A: We get this question a lot. A rifle barrel uses lands and grooves to stabilize a bullet. In a 5.56 NATO/.223 Remington barrel, the bore (groove) diameter is .224″ and the land diameter is .219″ (both measurements are an average between different manufacturers). The .22LR bullet is .223″-.224″ (average outside diameter). It is also usually solid lead or copper washed lead. The extreme heat and pressure result in this smaller, softer bullet expanding into any .001″ difference, ensuring that it does not “bounce down the barrel”. We can change the barrel by using our War Lock Multiple Caliber System. The War Lock replaces the standard barrel nut on an AR-15.
Q: When installed, how much weight does this add to the rifle (installation of the the kit being the only change)?

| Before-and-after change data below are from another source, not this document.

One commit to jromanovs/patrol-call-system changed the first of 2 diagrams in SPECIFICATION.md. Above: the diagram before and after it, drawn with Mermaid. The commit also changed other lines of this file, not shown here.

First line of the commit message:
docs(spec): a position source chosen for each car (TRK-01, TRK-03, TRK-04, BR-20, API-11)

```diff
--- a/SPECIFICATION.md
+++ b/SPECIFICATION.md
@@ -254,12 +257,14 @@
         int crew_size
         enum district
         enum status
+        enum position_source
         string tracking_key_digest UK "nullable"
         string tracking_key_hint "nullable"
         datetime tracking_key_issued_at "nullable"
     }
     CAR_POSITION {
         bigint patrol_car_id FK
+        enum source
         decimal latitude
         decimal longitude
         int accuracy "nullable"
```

A: The actual weight of the installed standard War Lock components is .69 lbs/11.04 oz. The standard Delta Ring components are .125 lbs./2.4 oz. So the difference when you remove the Delta Ring/Barrel Nut/etc and add our system becomes an additional .54 lbs/8.64 oz.
Q: If I want to run freefloat rails, what are the compatible options?

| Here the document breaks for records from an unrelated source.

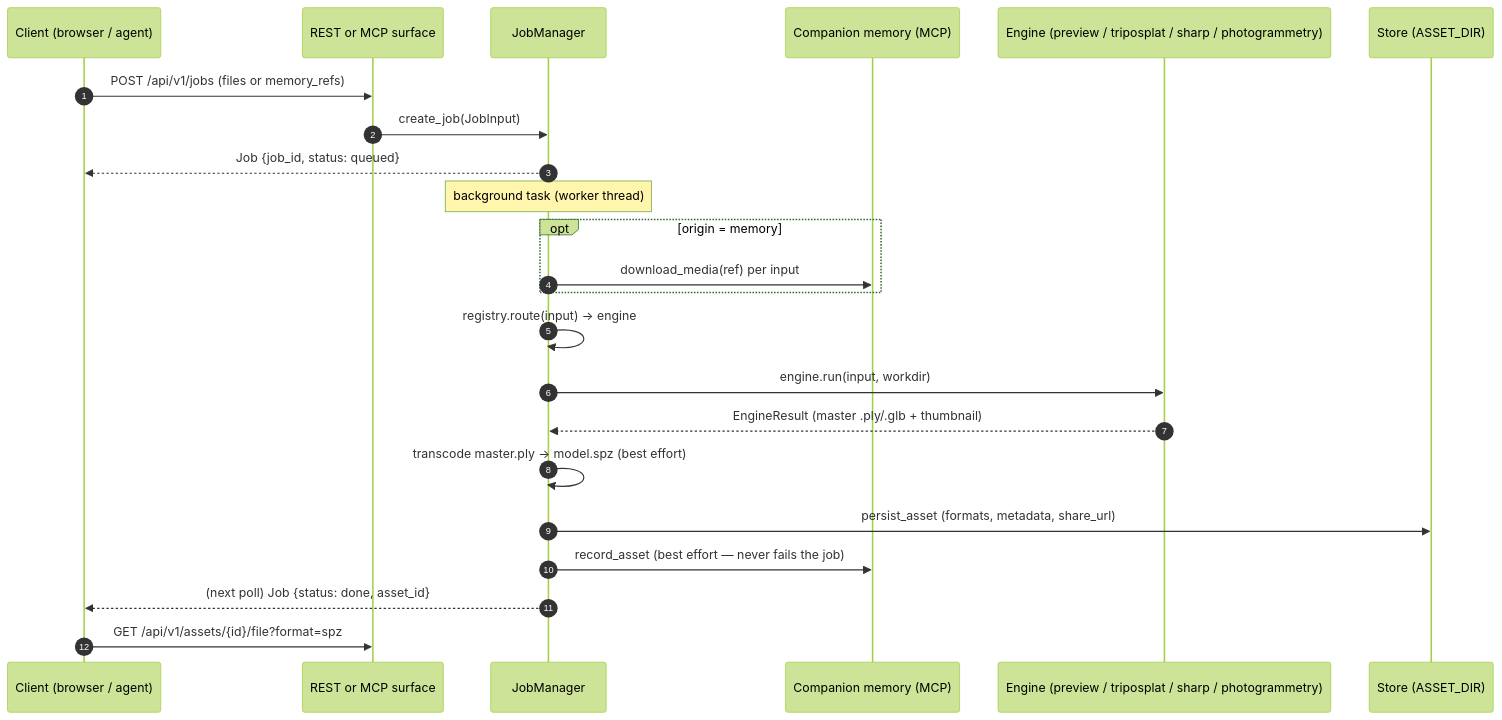
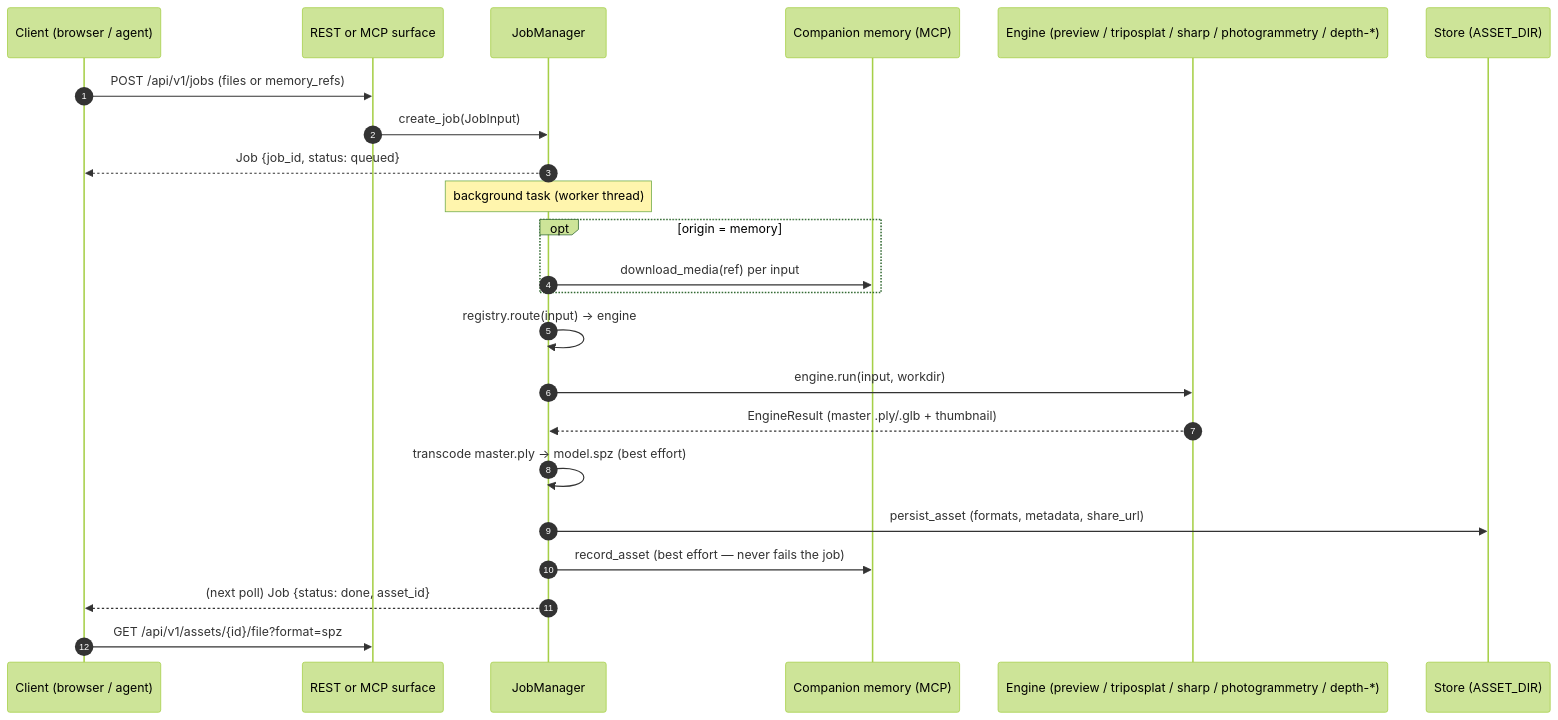
Before and after one commit to companionintelligence/CI-Spatial-Photo: the first of 4 diagrams in docs/API.md, drawn with Mermaid (forest theme). The commit also changed other lines of this file and 61 other files, not shown here.

````diff
--- a/docs/API.md
+++ b/docs/API.md
@@ -28,26 +28,26 @@
 ```mermaid
 sequenceDiagram
     autonumber
     participant C as Client (browser / agent)
     participant API as REST or MCP surface
     participant JM as JobManager
     participant M as Companion memory (MCP)
-    participant E as Engine (preview / triposplat / sharp / photogrammetry)
+    participant E as Engine (preview / triposplat / sharp / photogrammetry / depth-*)
     participant S as Store (ASSET_DIR)
 
     C->>API: POST /api/v1/jobs (files or memory_refs)
     API->>JM: create_job(JobInput)
     JM-->>C: Job {job_id, status: queued}
     Note over JM: background task (worker thread)
     opt origin = memory
         JM->>M: download_media(ref) per input
     end
     JM->>JM: registry.route(input) → engine
     JM->>E: engine.run(input, workdir)
     E-->>JM: EngineResult (master .ply/.glb + thumbnail)
     JM->>JM: transcode master.ply → model.spz (best effort)
     JM->>S: persist_asset (formats, metadata, share_url)
     JM->>M: record_asset (best effort — never fails the job)
     JM-->>C: (next poll) Job {status: done, asset_id}
     C->>API: GET /api/v1/assets/{id}/file?format=spz
 ```
````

A: This is probably one of the more difficult questions to answer. When considering how freefloat rails are connected to the AR15 platform, every engineer out there has a “better design”. This is where “mil-spec” would be a nice standard to follow.
With that said, we do offer our own freefloat rails that are compatible with our FS adapters. They can be found here: https://frontiertactical.com/shop/warfighter-accessories/9-inch-m-lok-rail/ and here https://frontiertactical.com/shop/warfighter-accessories/15-inch-m-lok-rail/
As for compatibility with other manufacturers, it is hit or miss. We are working to build up a list of the rails our FS adapter is compatible with. Here is our current (sad) list:
Midwest Industries Gen 2
Midwest Industries Gen 3
To determine if a rail will be compatible, we want you to know the important dimensions for our FS adapter. The outside diameter of our adapter (where the rail slips onto) is 1.350″. The length of that section is 1.250″. There are two threaded holes into our adapter; one at the 3 o’clock position, and one at the 9 o’clock position. These holes are threaded 1/4-20 for attachment bolts. The bolt holes are 5/8″ (.625″) forward from the face of the FS barrel adapter (the rear of the rail). This design was made to facilitate the largest number of aftermarket rails to work with our FS adapter. The bolt option was added when we found that standard “clamping” versions were prone to rotate or move forward on our older knurled-only adapter.
Even if your rail does not have holes for mounting to our adapter, the user has the option to drill a hole in each side of their rail to bolt to our adapter. While it may not be preferable, the option now exists.